Storming change and disrupting sectors which have often been left behind by the tech revolution and new age thinking is something which Randhula de Silva, CEO of GoodLife X has become somewhat of a savant in.
GoodLife X, founded in 2018 has been making strides in accelerating startups and SMEs in the food, agriculture, wellness, travel, and sustainable design space, which are now developing world class products and providing greater access to the ‘Good Life’.
Meeting her at Hatch, she spoke to Newswire about her journey in uplifting startups, unproductive competition and the importance of mergers between the government sector and private sector.
The GLX Garage SME Cohort of 2020
How many have you inspired with Good Life X?
I can give you a number but in reality, we never know. The impact you make on people beyond the companies you immediately work with and how you have influenced the larger community is rarely known to you at a glance. Through Good Life X since 2018, we have worked with 40+ companies, and guided and helped them transform from where they started. And it is evident in where they are today.
Change is happening in multiple forms, and the impact you make may not be something that we have planned, but comes through the journey of growth.
Through this change, trends are set and ripple effects are created. Impacting entrepreneurs and consumers alike to be more conscious in their choices, their business practices and consumption patterns. We are enabling entrepreneurs to find novel solutions to problems in traditional sectors, keeping sustainability and innovation always at the heart of what we do. This is turn is creating a larger impact in their communities, their employees, and is ultimately unleashing good and wholesome products to the market which are in turn enriching the lives of conscious consumers.
How do you manage two successful ventures in the past two years?
When I took on the work at Hatch, as the CEO and its Director of programs, the seed of GLX was already planted and growing. Both are deeply connected but different ventures. I had to make sure I gave my fullest to hatch in its years of inception while nurturing GLX. It wasn’t easy but it taught me a lot about being meticulous and also understanding the roles and the need for each of these. They’re different roles, and the teams are different too. As a leader, you must learn to trust your team and give ownership to bring in their own creativity and abilities to work. This is something I don’t see happening often enough. I believe all that I am doing is connected at a larger level.
What have you learnt through your work with GLX and how have businesses/brands profited?
What I have learnt is there is no “one way” of doing things, everyone has a unique way of achieving something. There is no one model or a switch to flick to being successful. Being respectful of everyone’s journey is very important, and support the path of another is travelling towards a good life.
Sri Lankans, Sri Lankan businesses and resources have so much to offer to the world, but we are always stuck in our island mentality and colonial hangovers, and always take things as given without challenging the status quo or daring to colour outside the boxes.
The problem we experience in Sri Lanka is that the opportunities are limited because it’s an Island nation, communities are smaller and the market even smaller. Due to this people become toxically competitive towards opportunities.

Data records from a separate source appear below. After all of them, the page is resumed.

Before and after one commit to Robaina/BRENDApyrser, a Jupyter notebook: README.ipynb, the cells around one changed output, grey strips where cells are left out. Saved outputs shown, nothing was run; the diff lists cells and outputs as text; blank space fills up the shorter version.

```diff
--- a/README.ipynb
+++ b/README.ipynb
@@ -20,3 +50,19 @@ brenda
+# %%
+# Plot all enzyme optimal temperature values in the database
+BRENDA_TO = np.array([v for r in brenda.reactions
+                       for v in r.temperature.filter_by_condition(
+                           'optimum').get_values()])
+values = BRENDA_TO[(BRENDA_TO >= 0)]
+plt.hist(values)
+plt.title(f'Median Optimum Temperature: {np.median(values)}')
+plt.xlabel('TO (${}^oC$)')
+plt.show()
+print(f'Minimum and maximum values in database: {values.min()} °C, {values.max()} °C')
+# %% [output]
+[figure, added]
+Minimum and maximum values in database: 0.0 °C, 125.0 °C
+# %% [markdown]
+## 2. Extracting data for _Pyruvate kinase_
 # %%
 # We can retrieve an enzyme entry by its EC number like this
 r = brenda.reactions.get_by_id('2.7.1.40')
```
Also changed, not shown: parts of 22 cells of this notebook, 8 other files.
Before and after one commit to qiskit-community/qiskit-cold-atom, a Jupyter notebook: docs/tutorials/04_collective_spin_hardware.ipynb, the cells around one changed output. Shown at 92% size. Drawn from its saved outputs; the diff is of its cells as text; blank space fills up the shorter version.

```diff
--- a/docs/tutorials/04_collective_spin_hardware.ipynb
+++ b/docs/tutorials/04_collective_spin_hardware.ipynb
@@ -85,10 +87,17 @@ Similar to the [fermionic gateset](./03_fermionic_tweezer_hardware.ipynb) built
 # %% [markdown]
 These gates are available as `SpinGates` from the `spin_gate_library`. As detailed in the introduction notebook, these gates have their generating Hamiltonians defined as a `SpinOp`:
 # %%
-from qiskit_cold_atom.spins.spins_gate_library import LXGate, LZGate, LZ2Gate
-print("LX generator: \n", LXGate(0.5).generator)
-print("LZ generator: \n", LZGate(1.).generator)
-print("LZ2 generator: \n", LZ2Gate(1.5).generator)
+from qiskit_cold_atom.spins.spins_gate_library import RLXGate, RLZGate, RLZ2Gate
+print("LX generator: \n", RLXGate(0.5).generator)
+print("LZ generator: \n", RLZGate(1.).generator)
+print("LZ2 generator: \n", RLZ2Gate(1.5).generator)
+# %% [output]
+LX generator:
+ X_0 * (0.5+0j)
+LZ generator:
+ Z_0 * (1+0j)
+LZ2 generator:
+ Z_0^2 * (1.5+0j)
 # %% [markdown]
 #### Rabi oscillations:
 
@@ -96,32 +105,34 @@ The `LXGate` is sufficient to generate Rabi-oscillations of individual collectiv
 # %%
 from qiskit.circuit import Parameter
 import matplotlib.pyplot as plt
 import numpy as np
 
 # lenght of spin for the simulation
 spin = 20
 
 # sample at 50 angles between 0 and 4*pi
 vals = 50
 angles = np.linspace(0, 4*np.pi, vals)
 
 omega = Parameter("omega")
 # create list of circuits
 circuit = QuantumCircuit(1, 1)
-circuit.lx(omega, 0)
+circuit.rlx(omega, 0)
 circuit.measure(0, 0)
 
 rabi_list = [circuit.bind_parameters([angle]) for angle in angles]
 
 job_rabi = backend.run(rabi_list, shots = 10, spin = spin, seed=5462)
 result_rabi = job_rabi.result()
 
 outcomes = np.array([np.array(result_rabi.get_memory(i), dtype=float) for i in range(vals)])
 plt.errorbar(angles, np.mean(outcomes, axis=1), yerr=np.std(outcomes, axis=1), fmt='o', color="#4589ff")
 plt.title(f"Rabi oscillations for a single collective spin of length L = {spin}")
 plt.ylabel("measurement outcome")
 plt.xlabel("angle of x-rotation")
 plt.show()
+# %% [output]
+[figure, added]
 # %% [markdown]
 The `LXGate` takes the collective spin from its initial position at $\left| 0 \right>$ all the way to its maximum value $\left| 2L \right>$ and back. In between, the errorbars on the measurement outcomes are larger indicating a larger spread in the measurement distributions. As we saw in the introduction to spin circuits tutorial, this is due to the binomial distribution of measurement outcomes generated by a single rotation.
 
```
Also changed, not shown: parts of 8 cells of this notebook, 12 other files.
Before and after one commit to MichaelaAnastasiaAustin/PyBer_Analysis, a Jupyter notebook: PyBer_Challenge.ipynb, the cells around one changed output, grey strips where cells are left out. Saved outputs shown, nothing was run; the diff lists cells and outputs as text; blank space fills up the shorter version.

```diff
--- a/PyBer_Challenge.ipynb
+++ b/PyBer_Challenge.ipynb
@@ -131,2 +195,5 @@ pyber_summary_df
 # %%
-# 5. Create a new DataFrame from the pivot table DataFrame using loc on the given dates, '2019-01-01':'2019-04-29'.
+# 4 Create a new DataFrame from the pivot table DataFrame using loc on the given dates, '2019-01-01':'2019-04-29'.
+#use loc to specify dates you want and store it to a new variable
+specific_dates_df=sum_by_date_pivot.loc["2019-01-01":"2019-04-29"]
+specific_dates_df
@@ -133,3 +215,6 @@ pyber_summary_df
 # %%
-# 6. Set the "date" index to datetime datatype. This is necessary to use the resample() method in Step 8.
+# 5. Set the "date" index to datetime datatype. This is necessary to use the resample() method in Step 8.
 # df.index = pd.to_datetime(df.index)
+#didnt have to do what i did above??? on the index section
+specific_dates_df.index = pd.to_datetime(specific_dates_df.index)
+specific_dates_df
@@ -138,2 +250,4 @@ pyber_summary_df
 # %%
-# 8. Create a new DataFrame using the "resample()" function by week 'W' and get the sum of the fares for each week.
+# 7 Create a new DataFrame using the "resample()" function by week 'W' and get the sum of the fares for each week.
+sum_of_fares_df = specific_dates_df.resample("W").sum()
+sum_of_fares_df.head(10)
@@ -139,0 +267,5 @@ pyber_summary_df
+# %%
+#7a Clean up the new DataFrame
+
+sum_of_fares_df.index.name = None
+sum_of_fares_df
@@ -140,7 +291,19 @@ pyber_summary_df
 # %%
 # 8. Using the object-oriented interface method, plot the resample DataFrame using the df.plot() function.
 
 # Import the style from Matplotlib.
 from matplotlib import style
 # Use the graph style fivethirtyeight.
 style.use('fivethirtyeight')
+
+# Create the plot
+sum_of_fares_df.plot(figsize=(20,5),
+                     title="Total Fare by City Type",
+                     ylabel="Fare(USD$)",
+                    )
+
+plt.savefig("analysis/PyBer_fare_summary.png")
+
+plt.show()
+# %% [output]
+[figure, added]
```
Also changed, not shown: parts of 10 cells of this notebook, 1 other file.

Healthy competition is good and needed, but being driven with insecurities and constantly fighting among ourselves to split a pie without working with each other to grow the pie had made us loose out many golden opportunities as a country. We’re constantly elbowing each other and fighting sideways without progressing forward as a nation.
It’s been two years since we started working directly with companies through GLX, and we have seen how their approach to business makes a great difference to their communities, employees and end consumers at large. Companies like Owita organics, Kimbula Kithul, Serendipol, Coco House, House of Lonali, Olai are creating change on the ground from community level to an entire industry at large. Their stories can inspire many more entrepreneurs who are stepping into the area of doing sustainable businesses.
How do you see the current business structure for Sri Lanka?
I believe the business community is striving to push through all the barriers, and doing its best to make it work. The challenge is always in creating bridges between the private sector and the public sector. One cannot survive, without the other and there needs to be close synchrony. The policies coming from the government sector needs to be co-created with people on the ground who are doing the work and driving change.
The knowledge and academia sectors should be geared to cater to the private sectors growing needs as well. The great disconnect we have between public and private sectors and academia needs to be bridged for our business environment to thrive.
Which industries should the government focus on?
The government is showing and growing a lot of interest in high-tech, businesses and industries, it’s great to be in a time and region where technological efforts are blooming. To make sure we use the best of this emergence, it’s very important to look at the tech sector as an amplifier to the traditional sectors like agriculture, tourism and other potential natural value-added sectors of the country.
We have so much natural resources in our country that the world is in dire need of, which isn’t utilized to its fullest value.
The focus should be on enhancing the value brought in by natural value chains, and narrowing the gap in the value addition process by creating technological bridges. (NewsWire)